What you should do:
What is the number of lines in the data below that contain "githubLink"? Reply with the number only.

Material for the task:
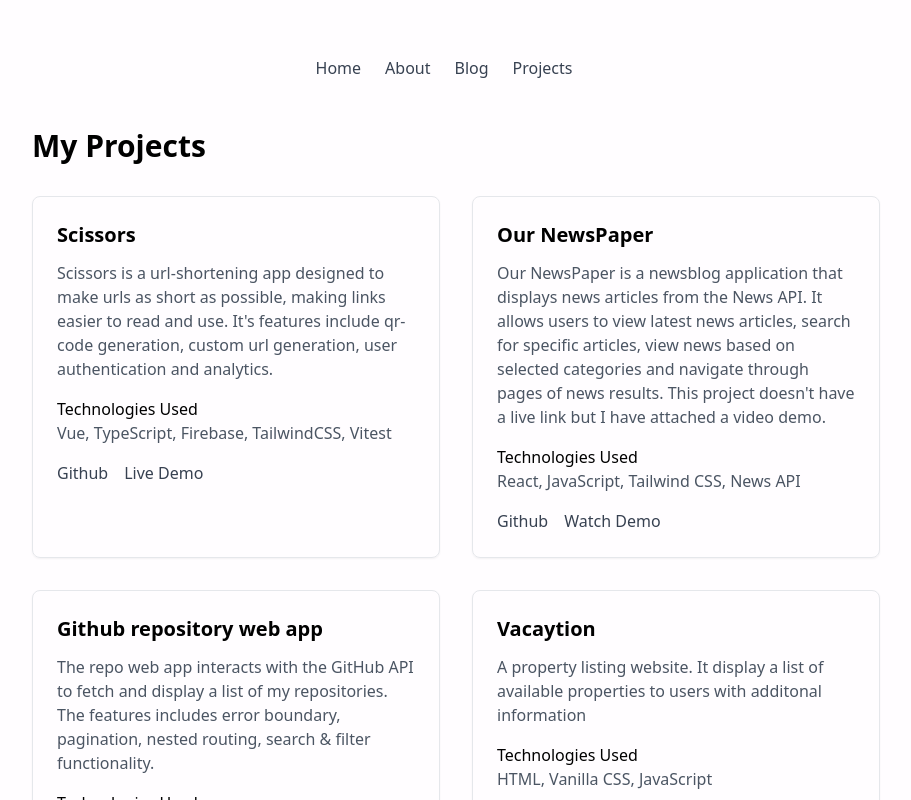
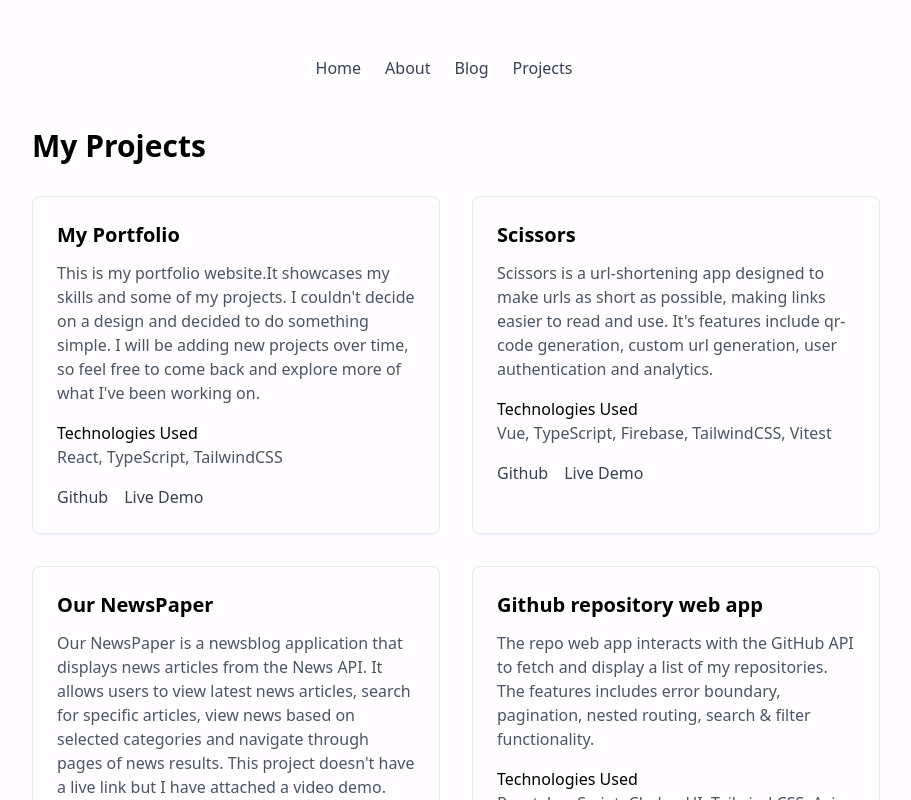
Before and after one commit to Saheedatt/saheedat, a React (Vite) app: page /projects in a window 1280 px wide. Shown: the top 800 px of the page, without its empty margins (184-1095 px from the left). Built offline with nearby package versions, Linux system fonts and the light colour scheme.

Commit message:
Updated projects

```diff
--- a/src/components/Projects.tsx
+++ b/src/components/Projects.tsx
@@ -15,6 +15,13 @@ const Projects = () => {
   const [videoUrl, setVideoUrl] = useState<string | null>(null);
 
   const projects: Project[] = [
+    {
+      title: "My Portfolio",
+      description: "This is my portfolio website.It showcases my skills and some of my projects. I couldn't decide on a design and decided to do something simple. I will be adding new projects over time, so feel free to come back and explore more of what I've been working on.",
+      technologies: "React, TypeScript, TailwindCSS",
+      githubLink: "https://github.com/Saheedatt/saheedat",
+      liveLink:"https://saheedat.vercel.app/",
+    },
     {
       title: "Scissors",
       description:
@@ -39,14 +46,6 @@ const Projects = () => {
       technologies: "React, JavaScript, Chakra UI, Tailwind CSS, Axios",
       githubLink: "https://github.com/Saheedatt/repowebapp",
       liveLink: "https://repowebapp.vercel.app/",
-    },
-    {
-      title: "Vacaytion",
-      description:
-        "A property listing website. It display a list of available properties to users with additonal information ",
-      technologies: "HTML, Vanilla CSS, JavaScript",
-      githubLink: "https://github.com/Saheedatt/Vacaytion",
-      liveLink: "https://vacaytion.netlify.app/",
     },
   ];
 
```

Solution below:
3